> _YOUR TASK_
List every line in this data where the string "Azure" occurs.

Extracted data entries
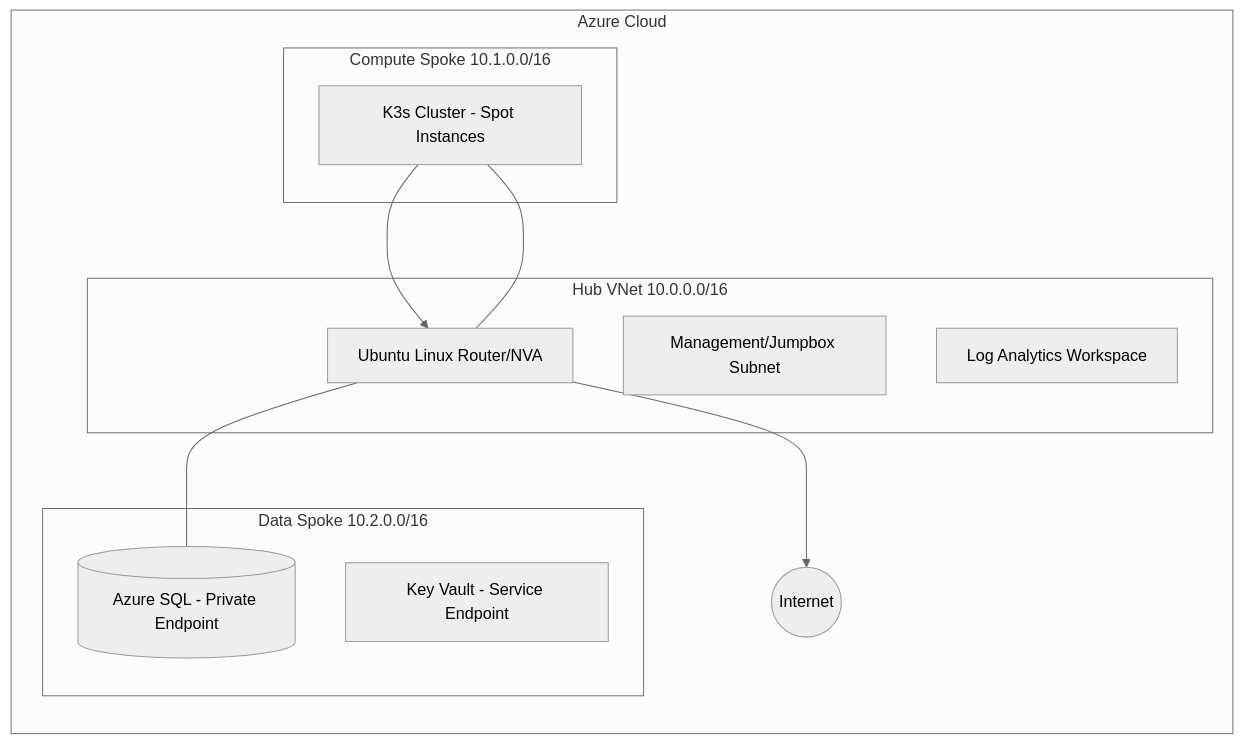
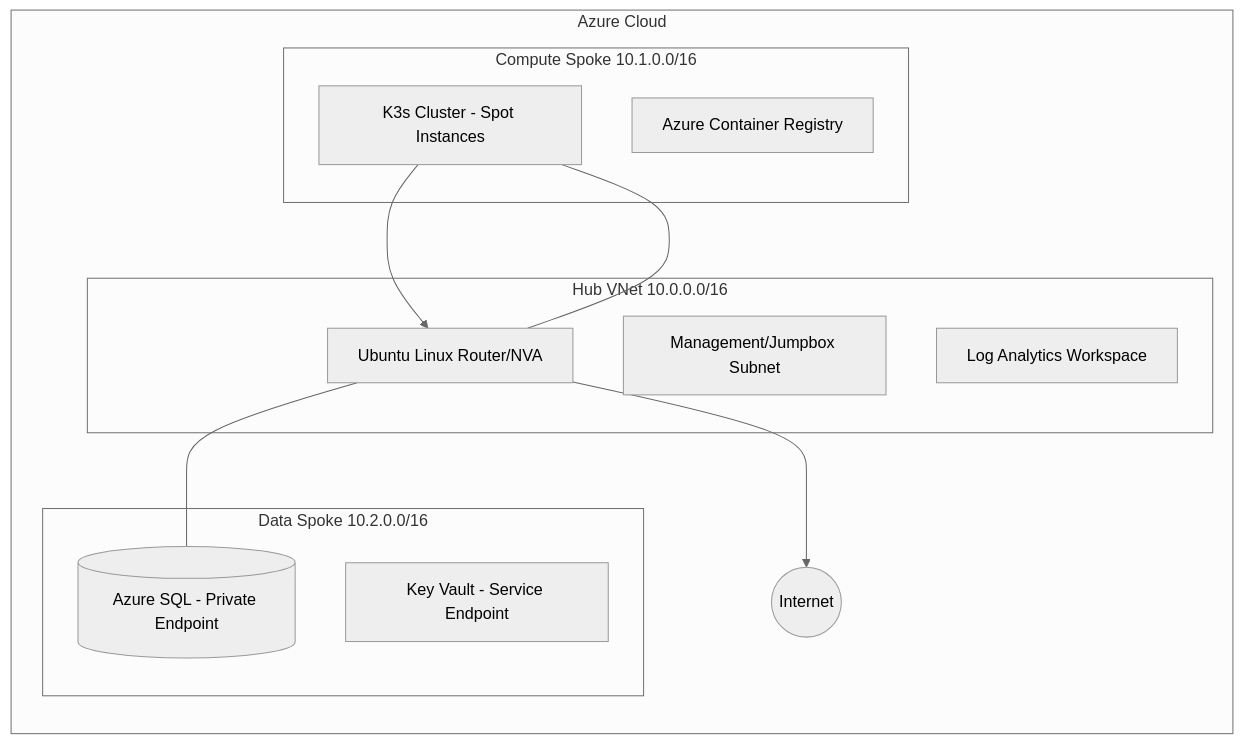
Before and after one commit to tel-portfolio/hub-spoke-project: the diagram in README.md, drawn with Mermaid (neutral theme). The commit also changed other lines of this file and 27 other files, not shown here.

````diff
--- a/README.md
+++ b/README.md
@@ -9,28 +9,29 @@
 ```mermaid
 graph TD
     subgraph Azure_Cloud [Azure Cloud]
         direction TB
         
         subgraph Hub_VNet [Hub VNet 10.0.0.0/16]
             NVA[Ubuntu Linux Router/NVA]
             MA[Management/Jumpbox Subnet]
             LA[Log Analytics Workspace]
         end
 
         subgraph Data_Spoke [Data Spoke 10.2.0.0/16]
             SQL[(Azure SQL - Private Endpoint)]
             KV[Key Vault - Service Endpoint]
         end
 
         subgraph Compute_Spoke [Compute Spoke 10.1.0.0/16]
             K3s[K3s Cluster - Spot Instances]
+            ACR[Azure Container Registry]
         end
 
         %% Connections
         NVA --- K3s
         NVA --- SQL
         K3s --> NVA
         NVA --> Internet((Internet))
     end
 
 ```
````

> _EXPECTED ANSWER_
     subgraph Azure_Cloud [Azure Cloud]
             SQL[(Azure SQL - Private Endpoint)]
+            ACR[Azure Container Registry]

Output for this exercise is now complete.